Amid fears that the escalating crisis in Northern Ireland will turn into a trade war, David Frost, the Brexit minister, said there had been “no progress” in Brexit controls, but no “failures” after a two-hour meeting with Šefčovič in London. .
They agreed to keep trying to find a solution before June 30, when the ban on refrigerated meats, including sausages and minced meat, will go into effect.
But behind the scenes, UK sources were more scathing. “All options remain on the table,” said a senior source close to the talks.
On the prospect of retaliation and a trade war, the source said: “We feel like we’ve heard this before. Nobody wants to get into a trade war or anything like that, obviously.
“Unfortunately we have become accustomed to living in an environment in which they threaten us, and not only in this context. The EU seems to resort to threats quite frequently at a relatively early stage in the process. “
At a lengthy press conference in London, Šefčovič repeatedly expressed frustration at the UK’s broken promises to implement the protocol in Northern Ireland.
“If the UK takes more unilateral action in the coming weeks, we will have no qualms about reacting quickly, firmly and resolutely.”
When asked what form it could take, he said it could include legal action, arbitration or other retaliatory measures, including specific tariffs, which has led to talk of a “sausage war” between the UK and the EU in the Great British side of the Channel.
But he insisted: “We don’t want this to happen… It is not too late. We correct the way. “
He said the UK had had ample opportunity until January to express concern that the agreed Brexit controls would not work, but insisted they would be implemented.
Šefčovič said that he had asked Michael Gove at their first meeting in March last year if the UK was ready for controls, as the EU had never outsourced border controls to a third country before.
In December, he was assured time and again that everything would proceed as negotiated.
“If you are shipping sausages, cheese or meat products to Northern Ireland, the very easy solution is to stick the ‘Northern Ireland only’ sticker, and … we agreed on a simplified export health certificate.
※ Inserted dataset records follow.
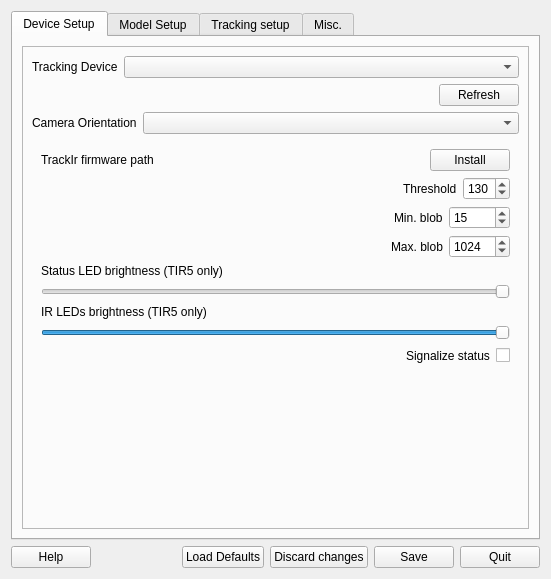
First picture: the form in src/qt_gui/ltr.ui, repository mavak/linux-track, before the edit.
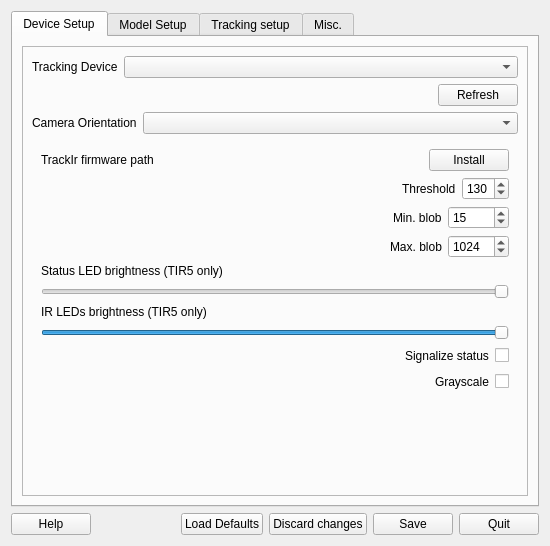
Second picture: the form after the edit. The open tabs and pages were chosen to show the change. Icons and pictures are not drawn.

What changed in the file:
```diff
--- a/src/qt_gui/ltr.ui
+++ b/src/qt_gui/ltr.ui
@@ -6,8 +6,8 @@
    <rect>
     <x>0</x>
     <y>0</y>
-    <width>551</width>
-    <height>579</height>
+    <width>550</width>
+    <height>546</height>
    </rect>
   </property>
   <property name="sizePolicy">
@@ -694,6 +694,37 @@
                   </item>
                  </layout>
                 </item>
+                <item>
+                 <layout class="QHBoxLayout" name="horizontalLayout_36">
+                  <item>
+                   <spacer name="horizontalSpacer_15">
+                    <property name="orientation">
+                     <enum>Qt::Horizontal</enum>
+                    </property>
+                    <property name="sizeHint" stdset="0">
+                     <size>
+                      <width>40</width>
+                      <height>20</height>
+                     </size>
+                    </property>
+                   </spacer>
+                  </item>
+                  <item>
+                   <widget class="QLabel" name="label_62">
+                    <property name="text">
+                     <string>Grayscale</string>
+                    </property>
+                   </widget>
+                  </item>
+                  <item>
+                   <widget class="QCheckBox" name="TirUseGrayscale">
+                    <property name="text">
+                     <string/>
+                    </property>
+                   </widget>
+                  </item>
+                 </layout>
+                </item>
                 <item>
                  <spacer name="verticalSpacer_7">
                   <property name="orientation">
```
Left out of the diff: 2 changed lines with no effect on the pictures.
Do you think any of these things have happened? No, none, nothing was done, ”he said.
He described the meeting with Lord Frost as “very difficult”, revealing that the relationship got off to a rocky start when the UK minister announced a unilateral decision to disconnect part of the protocol.
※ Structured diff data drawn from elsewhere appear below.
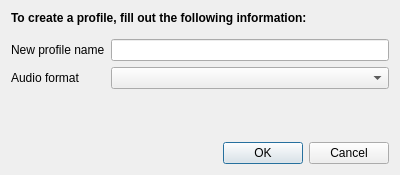
The window that gui/configdialog/addprofiledialog.ui (flacon/flacon) describes before a commit, drawn with Qt 5.
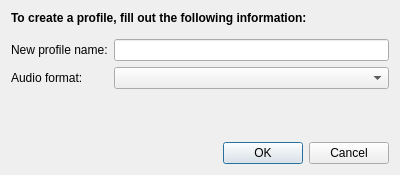
The same window after the commit.

```diff
--- a/gui/configdialog/addprofiledialog.ui
+++ b/gui/configdialog/addprofiledialog.ui
@@ -48,14 +48,14 @@
      <item row="0" column="0">
       <widget class="QLabel" name="profileNameLbl">
        <property name="text">
-        <string extracomment="Add profile dialog, profile name label">New profile name</string>
+        <string extracomment="Add profile dialog, profile name label">New profile name:</string>
        </property>
       </widget>
      </item>
      <item row="1" column="0">
       <widget class="QLabel" name="label_2">
        <property name="text">
-        <string extracomment="Add profile dialog, audio format label">Audio format</string>
+        <string extracomment="Add profile dialog, audio format label">Audio format:</string>
        </property>
       </widget>
      </item>
```
Left out of the diff: 2 changed lines with no effect on the pictures.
It was only “several hours before our first phone call” and “it was not the best way to start a new relationship,” Šefčovič said.
Now there are fears that the UK, which first threatened to take action with the internal market bill, could take unilateral action for the third time on June 30.
“The problem we have is that the protocol is being implemented in a way that is causing disruption in Northern Ireland and today we had some pretty frank and honest discussions about that situation,” said Frost.
Šefčovič said the UK may not have understood what it was getting into. “It may be that our British partners could not fully estimate the full consequences of the Brexit they have chosen; what it would mean to leave the single market, the customs union, how complex it would be for companies ”, he said.
In a statement, the UK side said no substantial progress had been made on the prospect of a veterinary deal that the EU believes could mean that 80% of agri-food controls disappear and could work as a temporary measure.
Ministers have opposed the proposal, saying it would mean London would revert to EU law just six months after Boris Johnson went ahead with a tough Brexit, severing the country’s ties to the bloc’s trade rules.
Other areas where no substantial progress was made, according to the UK, included freedom of movement for passport-free pets, trusted merchant status for agri-food suppliers, and fees on steel and parcels.
Progress was made on the entry of guide dogs into Northern Ireland from Great Britain and the repeated request for EU access to the UK customs IT systems. The EU had promised more proposals on drug supplies and livestock movements, Downing Street said.